John R. Taylor
Oxford: Oxford University Press, 2003/2005 (third edition).
$35.00, 324 pages, ISBN 0199266646 (paperback). .

Craig Hamilton
University of California at Irvine


Much scholarship in the humanities and social sciences can be defined as an attack on categories. Whenever categorization is viewed as a form of oppression, liberation becomes equated with rejecting categories. We often celebrate literary texts that defy genres because critics have come to value the transgression of boundaries. But despite our attempts to reject categories, they will not go away. Indeed, categories persist because we continually categorize. As John Taylor states in Linguistic Categorization, "Human beings are categorizing creatures par excellence" [xi]. If you doubt that fact, simply watch toddlers at play categorize their toys. As to the question of why do we categorize, according to Taylor, "Categorization makes it possible for an organism to reduce the limitless variation in the world to manageable proportions" [51], and "the function of categorization is to reduce the complexity of the environment" [35]. In other words, to categorize is to survive.

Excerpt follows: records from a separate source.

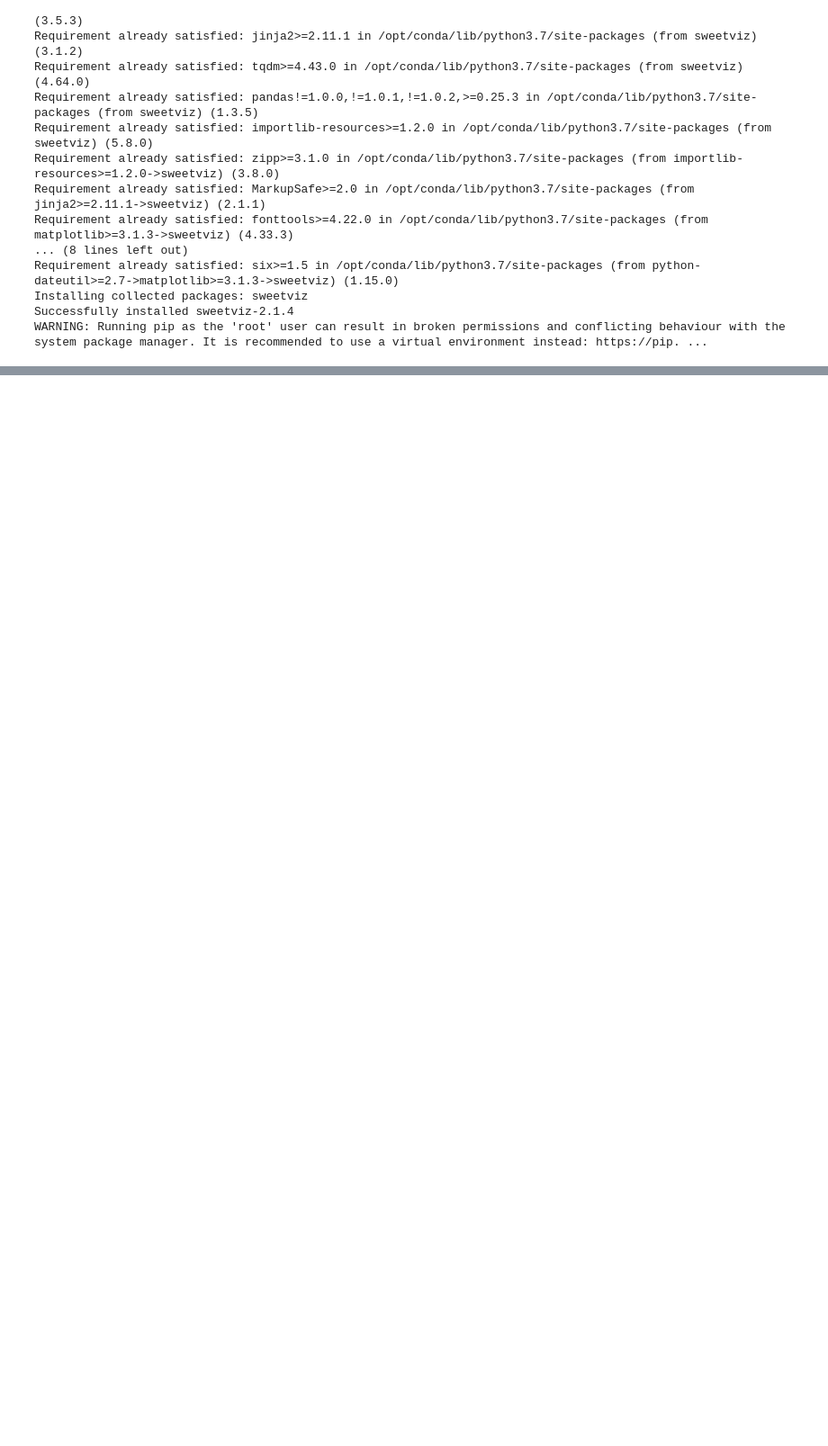
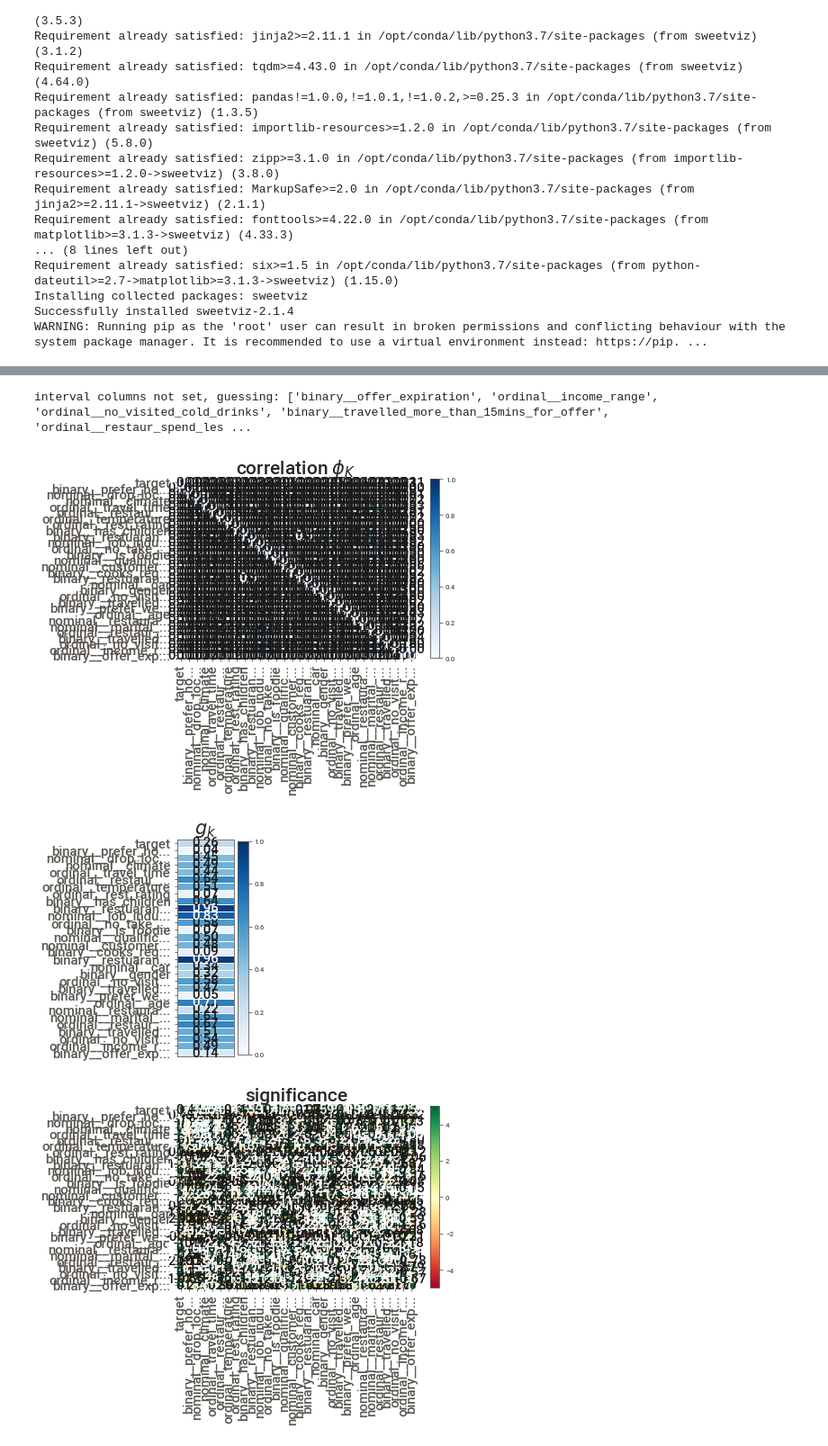
Before and after one commit to risan-raja/msiit, a Jupyter notebook: risan-raja-marketing-strategy-submission-sep-2022.ipynb, the cells around one changed output, grey strips where cells are left out. Shown: that part at 90% size. Drawn from its saved outputs; the diff is of its cells as text; code cells hidden in the pictures; blank space fills up the shorter version.

```diff
--- a/risan-raja-marketing-strategy-submission-sep-2022.ipynb
+++ b/risan-raja-marketing-strategy-submission-sep-2022.ipynb
@@ -457,0 +511,9 @@ Report SWEETVIZ_REPORT.html was generated.
+# %%
+from phik import report
+data_bins = data.nunique().to_dict()
+a = phik.report.correlation_report(data=data,lambda_significance='pearson',significance_method='hybrid',bins=data_bins,noise_correction=True,pdf_file_name='phik.pdf',do_outliers=False)
+# %% [output]
+interval columns not set, guessing: ['binary__offer_expiration', 'ordinal__income_range', 'ordinal__no_visited_cold_drinks', 'binary__travelled_more_than_15mins_for_offer', 'ordinal__restaur_spend_les ...
+[figure, added]
+[figure, added]
+[figure, added]
```
Also changed, not shown: parts of 14 cells of this notebook.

Categories pervade both everyday life and linguistics, and for Taylor linguistic categorization refers to how verbal language reflects cognitive categories and how concepts used by linguists arise from categories. As an Oxford Textbook in Linguistics, Linguistic Categorization is ostensibly aimed at students. Indeed, each chapter ends with a few study questions. But like many so-called textbooks, teachers may also learn something useful here. This is because Taylor's prose is clear, his argument coherent, and his bibliography rather thorough. Now in its third edition, Linguistic Categorization answers a criticism made by the linguist P.H. Matthews. In his 1992 review of Taylor's first edition, Matthews thought Taylor fell short when what was needed was something "which will allow us to treat 'cognitive linguistics' with more respect." This is now that book.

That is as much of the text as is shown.